VIA PRESS RELEASE | “The best punk book since Please Kill Me. ​—Legs McNeil, author of Please Kill Me: The Uncensored Oral History of Punk

Writer and award-winning German-language translator Tim Mohr has announced the release of his first book, Burning Down the Haus: Punk Rock, Revolution, and the Fall of the Berlin Wall, out September 11, 2018 via Algonquin Books. Telling the little-known story of a group of East German kids who rebelled and helped set the world on fire, Mohr takes readers on a fascinating trip through the 1980s.

Rejecting the dismal, pre-ordained futures the dictatorship tried to impose on them, these teenagers embraced punk—the aesthetic, the music, the liberating feeling of collective anarchy—and defied the state and its security apparatus. Banding together, they faced down surveillance, police violence, blacklisting from schools and jobs, and even imprisonment as they fought to create and control their own individual futures.
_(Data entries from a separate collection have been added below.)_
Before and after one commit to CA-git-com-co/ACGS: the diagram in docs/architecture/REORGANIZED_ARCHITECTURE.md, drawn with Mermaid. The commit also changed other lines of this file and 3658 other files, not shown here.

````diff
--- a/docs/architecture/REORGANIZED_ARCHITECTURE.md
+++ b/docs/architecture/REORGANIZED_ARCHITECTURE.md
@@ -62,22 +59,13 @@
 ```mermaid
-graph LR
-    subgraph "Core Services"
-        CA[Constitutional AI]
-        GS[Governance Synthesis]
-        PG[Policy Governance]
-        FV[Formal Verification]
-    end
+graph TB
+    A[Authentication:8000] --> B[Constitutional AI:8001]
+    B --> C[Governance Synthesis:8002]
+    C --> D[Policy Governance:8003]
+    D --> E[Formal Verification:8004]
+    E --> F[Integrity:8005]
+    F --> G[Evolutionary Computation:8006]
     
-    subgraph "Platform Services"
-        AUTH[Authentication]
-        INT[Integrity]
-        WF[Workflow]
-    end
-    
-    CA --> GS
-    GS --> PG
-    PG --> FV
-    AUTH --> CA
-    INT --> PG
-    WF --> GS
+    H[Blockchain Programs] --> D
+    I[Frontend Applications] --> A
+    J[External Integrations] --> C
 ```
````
Beginning in earnest in the late 1970s, a handful of young people who had lived in the shadow of the Berlin Wall their entire lives caught snatches of punk music on forbidden British military radio broadcasts and began to question authority, daring to dress differently and make music that was dangerously critical of the government. Living inside the borders of East Germany but outside the system, they were hassled in the streets relentlessly pursued by the Stasi—the notorious East German secret police—but would not be deterred in their pursuit of punk.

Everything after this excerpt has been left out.